This thrust uses a multi-pronged strategy to try to understand the biology and distribution of deer ticks and to reduce the transmission of diseases, especially Lyme disease, from deer ticks to humans. URI researchers continue to study the environmental factors, particularly humidity, that affect deer tick distribution and are developing a web-based information system so that the public can properly understand the risks associated with deer ticks and strategies that humans can take to avoid contact with them. Knowledge areas include 721 (20%) and 722 (80%). In KA 721, we are elucidating transmission dynamics of pathogens among tick vectors and vertebrate hosts, as well as improving methods of pest control through the use of 4-posters to apply pesticides to deer and evaluation of natural enemies of ticks. In KA 722, we are developing methods to prevent disease transmission from ticks to humans, by educating the public about ways to avoid deer ticks, by developing novel vaccination strategies, and by developing biomolecular assays for tick-borne pathogens. Stakeholders in this program literally include the entire U.S. population, who could contract Lyme disease either at home or on vacation, but most stakeholders are in the Northeast U.S., the hotbed of this problem. We assume that this program will continue to be funded primarily by extramural sources (e.g., USDA, NIH) and that the leader of the program will be able to continue to attract a multidisciplinary cadre of talented people to the program. The ultimate goal of the program is to provide the public with enough information and products that the incidence of Lyme disease will be significantly reduced. Outputs from the program include peer-reviewed publications, fact sheets, a web site, and on-site demonstrations of materials and techniques. Outcomes include changes in behavior of the public, so that they reduce the risk of contact with ticks, and a reduction in the incidence of Lyme disease.

Situation and priorities

Public awareness of tick-borne diseases is increasing in the coastal Northeast region, but there continues to be poor implementation and compliance with disease prevention strategies, despite the extraordinary prevalence of such diseases in this region, including Rhode Island. The deer tick becomes  infected with and transmits a variety of infections including the Lyme disease bacterium, as well as the agents causing human babesiosis and granulocytic anaplasmosis. Populations of white-tail deer, found increasingly even in semi-urban settings, sustain and have served to increase deer tick populations. URI researchers are attempting to develop a health information delivery and decision support system intended to reduce the incidence of Lyme disease. The first step toward the establishment of a health information system involved identifying and prioritizing risk. Using surveillance data accumulated over a dozen years, URI researchers developed new tools to pinpoint risk, both spatially and seasonally. Using computer models to view disease patterns in Rhode Island, URI scientists determined which landscape patterns presented the greatest risk for encountering a tick bite. This will allow formulation of landscape plans to reduce the chances of encounters between ticks and people. Another aspect of the project involves the creation of a web-based decision support system. Using this system, people can compile a customized risk index and then follow links that will help them devise short- and long-term disease prevention action plans. Also, attempts are being made to reduce tick abundance community-wide by using USDA-designed 4-posters, which are devices that attract deer with corn dispensed in small amounts. The deer must pass through a set of vertically mounted rollers that are treated with pesticide, which should reduce the deer tick population. Finally, URI scientists study the salivary glands of ticks to find compounds from ticks with potential pharmacological value, formulate novel vaccination strategies to prevent tick-transmitted infections, develop biomolecular assays for tick-borne pathogens, elucidate transmission dynamics of pathogens among tick vectors and vertebrate hosts, and discover and evaluate natural enemies of ticks.

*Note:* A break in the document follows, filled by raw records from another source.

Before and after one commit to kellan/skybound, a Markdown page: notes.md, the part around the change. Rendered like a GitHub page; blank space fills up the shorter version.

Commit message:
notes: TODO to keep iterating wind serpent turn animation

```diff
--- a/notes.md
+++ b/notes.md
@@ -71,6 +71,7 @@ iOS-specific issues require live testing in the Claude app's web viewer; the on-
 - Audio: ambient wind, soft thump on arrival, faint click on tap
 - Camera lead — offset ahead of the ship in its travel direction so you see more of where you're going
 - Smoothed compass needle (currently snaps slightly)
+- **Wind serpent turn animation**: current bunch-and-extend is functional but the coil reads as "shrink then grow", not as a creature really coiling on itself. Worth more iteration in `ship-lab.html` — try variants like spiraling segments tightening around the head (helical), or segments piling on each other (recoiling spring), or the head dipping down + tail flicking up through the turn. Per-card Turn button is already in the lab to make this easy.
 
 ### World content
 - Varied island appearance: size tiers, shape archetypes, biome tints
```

Goals of this Program

The ultimate goal of the program is to provide the public with enough information and products that the incidence of Lyme disease will be significantly reduced. To this end, URI researchers are attempting to develop a comprehensive health information delivery and decision support system addressing risk behaviors and awareness of Lyme disease.

Activities

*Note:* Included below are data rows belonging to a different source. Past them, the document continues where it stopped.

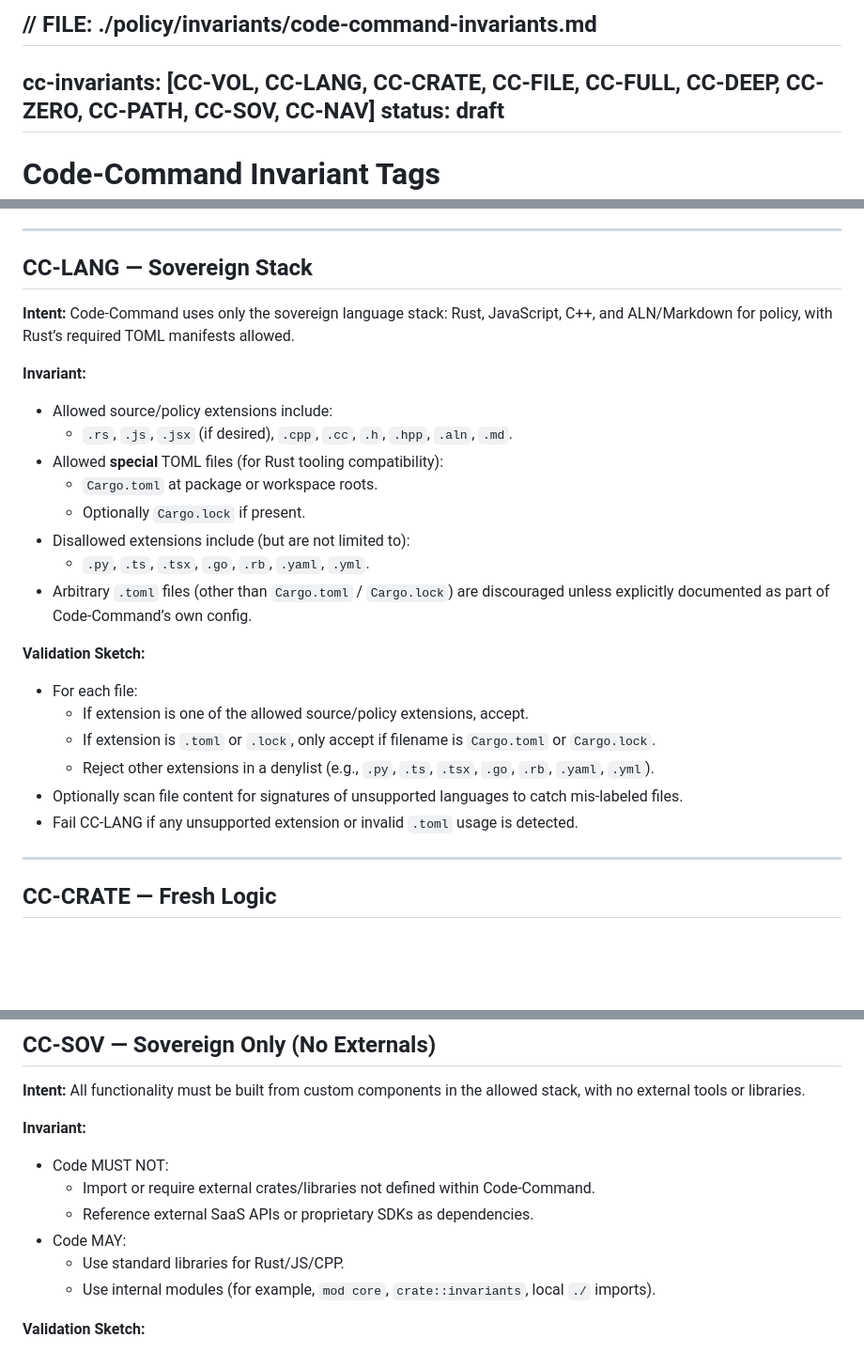
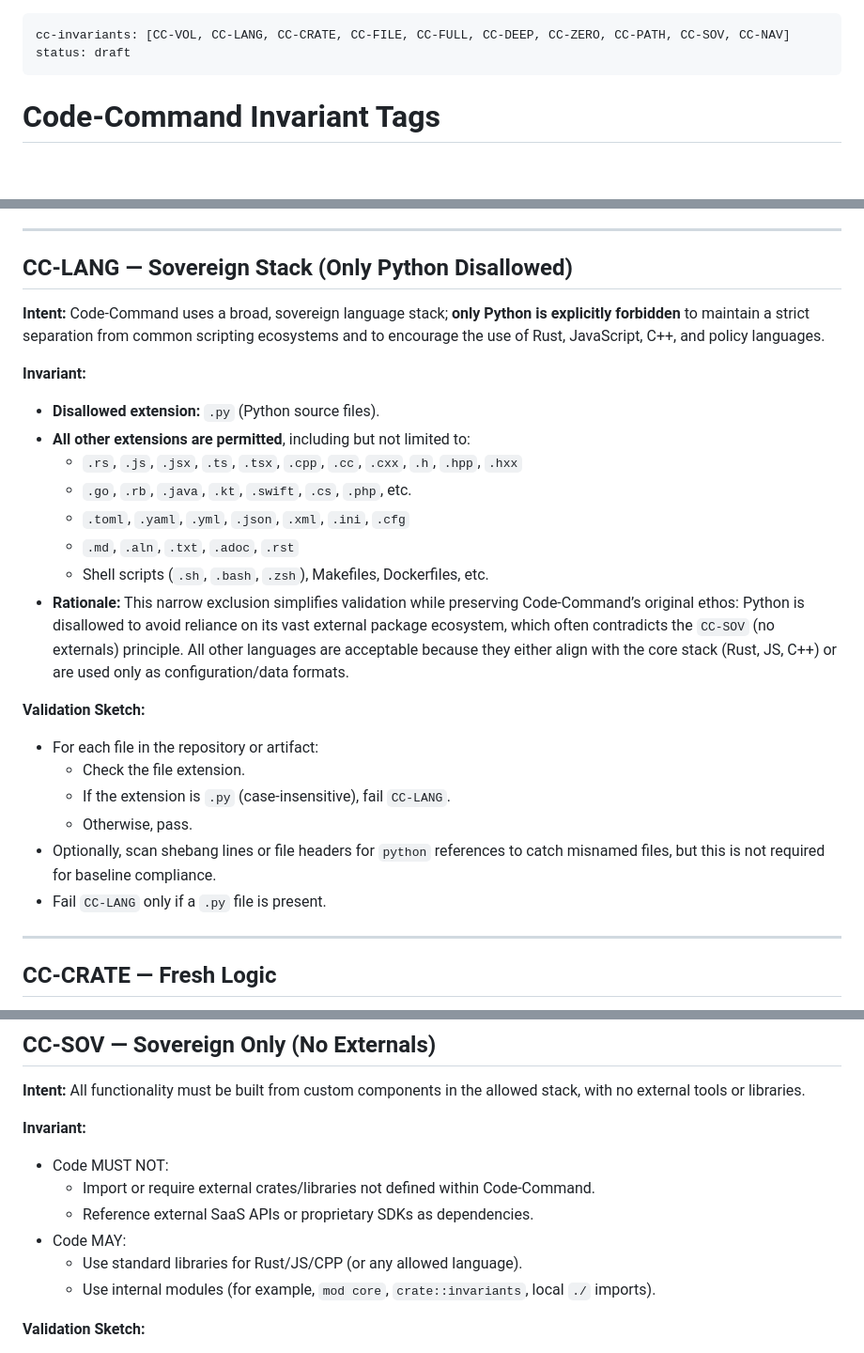
Before and after one commit to Doctor0Evil/Code-Command, a Markdown page: policy/invariants/code-command-invariants.md, 3 parts joined by grey strips. Shown at 94% size. Drawn GitHub-style; blank space fills up the shorter version.

```diff
--- a/policy/invariants/code-command-invariants.md
+++ b/policy/invariants/code-command-invariants.md
@@ -1,4 +1,3 @@
-// FILE: ./policy/invariants/code-command-invariants.md
 ---
 cc-invariants: [CC-VOL, CC-LANG, CC-CRATE, CC-FILE, CC-FULL, CC-DEEP, CC-ZERO, CC-PATH, CC-SOV, CC-NAV]
 status: draft
@@ -28,29 +27,29 @@ This document defines the **Code‑Command invariant tags** used as a shared pol
 
 ---
 
-## CC-LANG — Sovereign Stack
+## CC-LANG — Sovereign Stack (Only Python Disallowed)
 
-**Intent:** Code‑Command uses only the sovereign language stack: Rust, JavaScript, C++, and ALN/Markdown for policy, with Rust’s required TOML manifests allowed.
+**Intent:** Code‑Command uses a broad, sovereign language stack; **only Python is explicitly forbidden** to maintain a strict separation from common scripting ecosystems and to encourage the use of Rust, JavaScript, C++, and policy languages.
 
 **Invariant:**
 
-- Allowed source/policy extensions include:
-  - `.rs`, `.js`, `.jsx` (if desired), `.cpp`, `.cc`, `.h`, `.hpp`, `.aln`, `.md`.
-- Allowed **special** TOML files (for Rust tooling compatibility):
-  - `Cargo.toml` at package or workspace roots.
-  - Optionally `Cargo.lock` if present.
-- Disallowed extensions include (but are not limited to):
-  - `.py`, `.ts`, `.tsx`, `.go`, `.rb`, `.yaml`, `.yml`.
-- Arbitrary `.toml` files (other than `Cargo.toml` / `Cargo.lock`) are discouraged unless explicitly documented as part of Code‑Command’s own config.
+- **Disallowed extension:** `.py` (Python source files).
+- **All other extensions are permitted**, including but not limited to:
+  - `.rs`, `.js`, `.jsx`, `.ts`, `.tsx`, `.cpp`, `.cc`, `.cxx`, `.h`, `.hpp`, `.hxx`
+  - `.go`, `.rb`, `.java`, `.kt`, `.swift`, `.cs`, `.php`, etc.
+  - `.toml`, `.yaml`, `.yml`, `.json`, `.xml`, `.ini`, `.cfg`
+  - `.md`, `.aln`, `.txt`, `.adoc`, `.rst`
+  - Shell scripts (`.sh`, `.bash`, `.zsh`), Makefiles, Dockerfiles, etc.
+- **Rationale:** This narrow exclusion simplifies validation while preserving Code‑Command’s original ethos: Python is disallowed to avoid reliance on its vast external package ecosystem, which often contradicts the `CC-SOV` (no externals) principle. All other languages are acceptable because they either align with the core stack (Rust, JS, C++) or are used only as configuration/data formats.
 
 **Validation Sketch:**
 
-- For each file:
-  - If extension is one of the allowed source/policy extensions, accept.
-  - If extension is `.toml` or `.lock`, only accept if filename is `Cargo.toml` or `Cargo.lock`.
-  - Reject other extensions in a denylist (e.g., `.py`, `.ts`, `.tsx`, `.go`, `.rb`, `.yaml`, `.yml`).
-- Optionally scan file content for signatures of unsupported languages to catch mis‑labeled files.
-- Fail CC‑LANG if any unsupported extension or invalid `.toml` usage is detected.
+- For each file in the repository or artifact:
+  - Check the file extension.
+  - If the extension is `.py` (case‑insensitive), fail `CC-LANG`.
+  - Otherwise, pass.
+- Optionally, scan shebang lines or file headers for `python` references to catch misnamed files, but this is not required for baseline compliance.
+- Fail `CC-LANG` only if a `.py` file is present.
 
 ---
 
@@ -185,7 +184,7 @@ This document defines the **Code‑Command invariant tags** used as a shared pol
   - Import or require external crates/libraries not defined within Code‑Command.
   - Reference external SaaS APIs or proprietary SDKs as dependencies.
 - Code MAY:
-  - Use standard libraries for Rust/JS/CPP.
+  - Use standard libraries for Rust/JS/CPP (or any allowed language).
   - Use internal modules (for example, `mod core`, `crate::invariants`, local `./` imports).
 
 **Validation Sketch:**
```
Also changed, not shown: other parts of policy/invariants/code-command-invariants.md (+0 -2 lines).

· Use surveillance data accumulated over a dozen years to develop new tools to pinpoint risk, both spatially and seasonally.
· Use computer models to view disease patterns in Rhode Island and to develop models for disease risk.
· Determine landscape patterns that present the greatest risk for encountering a tick bite.
· Formulate landscape plans to reduce the chances of encounters between ticks and people.
· Create a web-based decision support system. Using this system, people will be able to compile a customized risk index and then follow links that will help them devise short- and long-term disease prevention action plans.
· Reduce tick abundance community-wide by using USDA-designed 4-posters, which are devices that attract deer with corn dispensed in small amounts.
· Study the salivary glands of ticks to find compounds from ticks with potential pharmacological value, formulate novel vaccination strategies to prevent tick-transmitted infections, develop biomolecular assays for tick-borne pathogens, elucidate transmission dynamics of pathogens among tick vectors and vertebrate hosts, and discover and evaluate natural enemies of ticks.

Contact
Dr. Thomas Mather
Professor
Plant Sciences and Entomology
230 Woodward Hall
tmather@uri.edu